• **AIM OF THE TASK**
Please find the lines in the entries below that contain the word "docs", and copy each one.

• **SUPPLIED INFORMATION**

════════

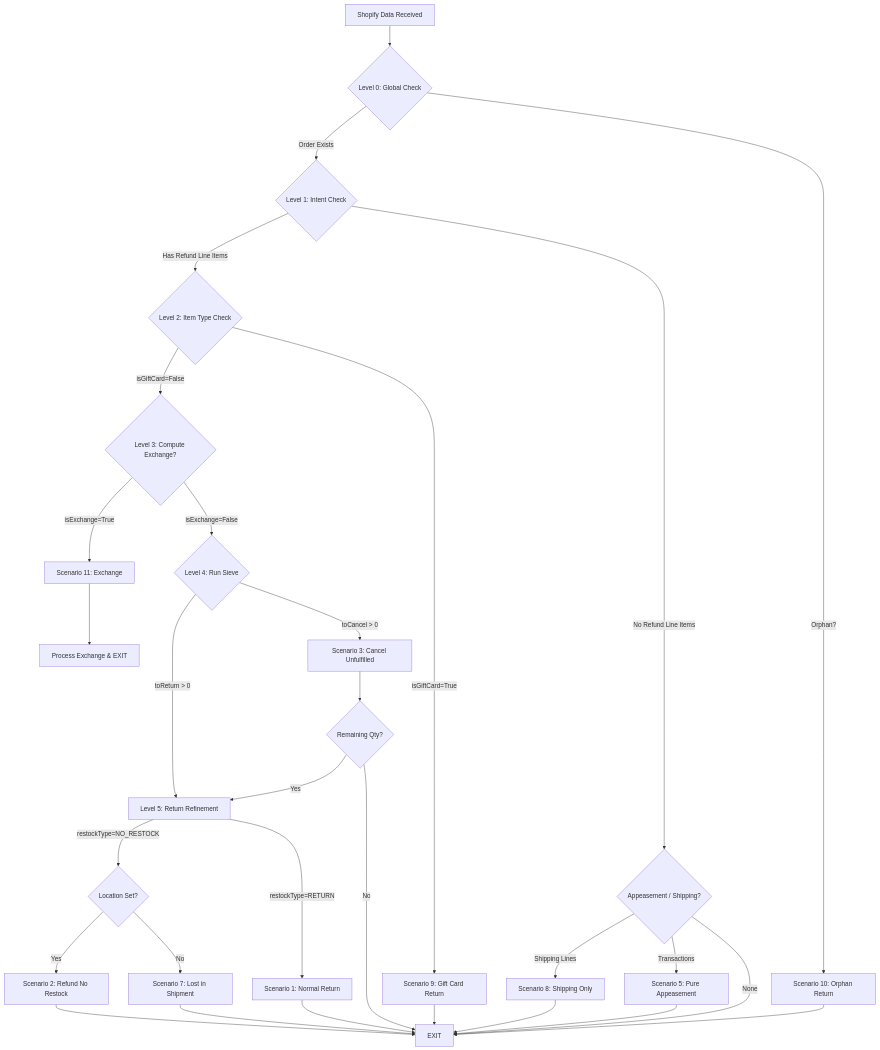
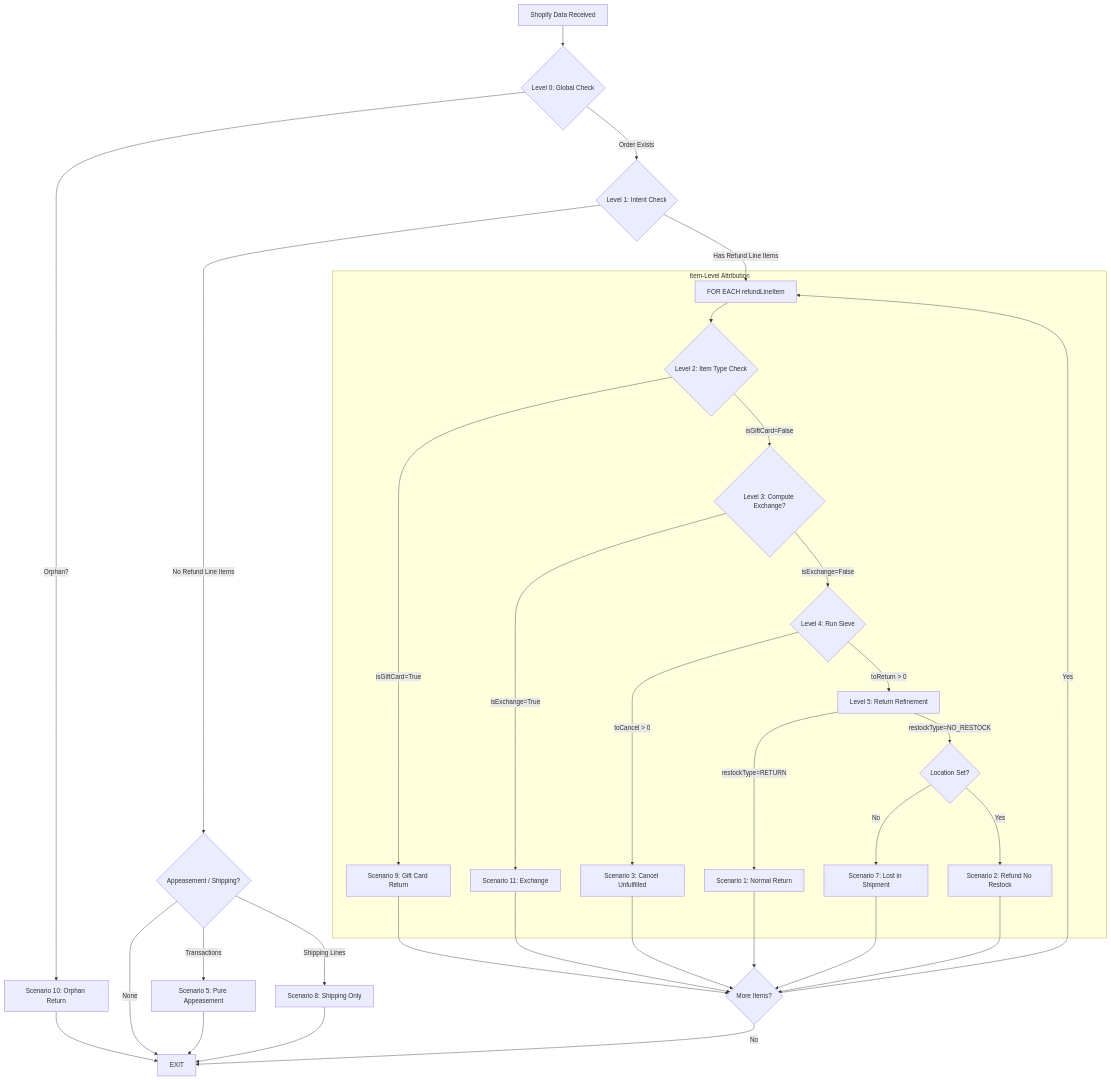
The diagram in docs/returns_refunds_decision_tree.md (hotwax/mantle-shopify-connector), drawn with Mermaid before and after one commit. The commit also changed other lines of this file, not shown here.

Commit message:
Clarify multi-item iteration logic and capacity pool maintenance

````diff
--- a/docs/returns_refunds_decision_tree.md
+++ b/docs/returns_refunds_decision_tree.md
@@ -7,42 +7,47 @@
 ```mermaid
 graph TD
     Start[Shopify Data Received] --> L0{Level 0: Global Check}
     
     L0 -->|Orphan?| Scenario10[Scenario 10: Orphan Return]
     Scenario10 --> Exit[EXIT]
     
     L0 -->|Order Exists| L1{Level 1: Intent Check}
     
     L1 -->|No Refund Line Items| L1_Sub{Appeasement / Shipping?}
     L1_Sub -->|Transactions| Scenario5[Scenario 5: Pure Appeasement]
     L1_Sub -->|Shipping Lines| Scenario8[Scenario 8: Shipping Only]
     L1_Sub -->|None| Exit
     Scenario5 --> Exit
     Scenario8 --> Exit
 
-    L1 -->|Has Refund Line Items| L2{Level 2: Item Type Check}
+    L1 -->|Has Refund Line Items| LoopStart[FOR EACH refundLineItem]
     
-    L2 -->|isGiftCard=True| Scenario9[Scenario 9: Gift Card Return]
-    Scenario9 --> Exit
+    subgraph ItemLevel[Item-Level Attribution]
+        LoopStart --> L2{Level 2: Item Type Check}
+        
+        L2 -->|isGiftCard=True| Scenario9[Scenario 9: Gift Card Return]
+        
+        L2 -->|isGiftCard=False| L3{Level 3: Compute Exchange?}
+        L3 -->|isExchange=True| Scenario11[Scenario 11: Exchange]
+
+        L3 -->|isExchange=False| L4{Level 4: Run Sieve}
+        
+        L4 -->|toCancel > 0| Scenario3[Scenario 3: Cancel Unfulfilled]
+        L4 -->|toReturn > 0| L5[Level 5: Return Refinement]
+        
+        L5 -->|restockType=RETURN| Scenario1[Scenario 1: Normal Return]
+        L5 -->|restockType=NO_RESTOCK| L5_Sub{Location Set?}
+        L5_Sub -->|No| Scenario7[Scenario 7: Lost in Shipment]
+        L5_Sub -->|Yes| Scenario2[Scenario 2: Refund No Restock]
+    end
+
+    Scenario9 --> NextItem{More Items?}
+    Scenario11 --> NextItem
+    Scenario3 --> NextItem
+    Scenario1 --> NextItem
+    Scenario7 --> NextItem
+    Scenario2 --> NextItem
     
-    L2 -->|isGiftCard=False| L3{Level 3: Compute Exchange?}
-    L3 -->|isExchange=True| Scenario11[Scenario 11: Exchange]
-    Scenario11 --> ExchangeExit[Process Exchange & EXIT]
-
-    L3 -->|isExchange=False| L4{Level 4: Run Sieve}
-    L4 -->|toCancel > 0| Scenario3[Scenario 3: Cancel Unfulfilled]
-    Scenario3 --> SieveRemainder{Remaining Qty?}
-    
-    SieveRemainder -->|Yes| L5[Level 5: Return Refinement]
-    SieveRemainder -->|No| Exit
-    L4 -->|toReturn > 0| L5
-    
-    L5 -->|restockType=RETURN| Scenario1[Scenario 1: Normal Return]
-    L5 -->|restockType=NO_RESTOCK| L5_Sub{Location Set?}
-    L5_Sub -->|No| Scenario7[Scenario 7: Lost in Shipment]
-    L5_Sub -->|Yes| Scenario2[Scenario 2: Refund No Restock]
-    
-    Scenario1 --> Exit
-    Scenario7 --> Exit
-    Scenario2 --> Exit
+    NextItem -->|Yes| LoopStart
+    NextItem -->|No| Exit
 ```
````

════════

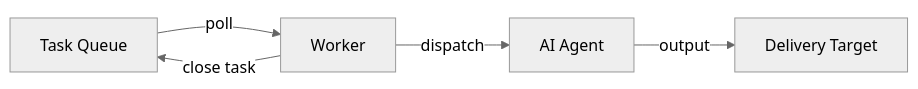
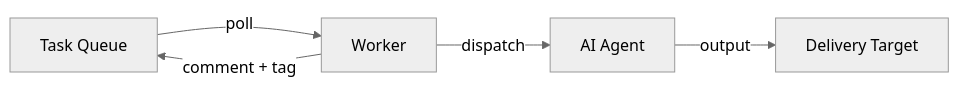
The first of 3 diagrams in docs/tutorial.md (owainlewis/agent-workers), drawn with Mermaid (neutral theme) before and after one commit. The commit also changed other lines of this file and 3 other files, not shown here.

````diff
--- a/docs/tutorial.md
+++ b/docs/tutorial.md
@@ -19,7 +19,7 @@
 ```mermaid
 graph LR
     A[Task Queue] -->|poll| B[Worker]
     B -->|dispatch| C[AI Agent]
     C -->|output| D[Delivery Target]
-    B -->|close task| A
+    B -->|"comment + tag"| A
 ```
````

════════

• **SOLUTION FOR THIS PROBLEM**
The diagram in docs/returns_refunds_decision_tree.md (hotwax/mantle-shopify-connector), drawn with Mermaid before and after one commit. The commit also changed other lines of this file, not shown here.
--- a/docs/returns_refunds_decision_tree.md
+++ b/docs/returns_refunds_decision_tree.md
The first of 3 diagrams in docs/tutorial.md (owainlewis/agent-workers), drawn with Mermaid (neutral theme) before and after one commit. The commit also changed other lines of this file and 3 other files, not shown here.
--- a/docs/tutorial.md
+++ b/docs/tutorial.md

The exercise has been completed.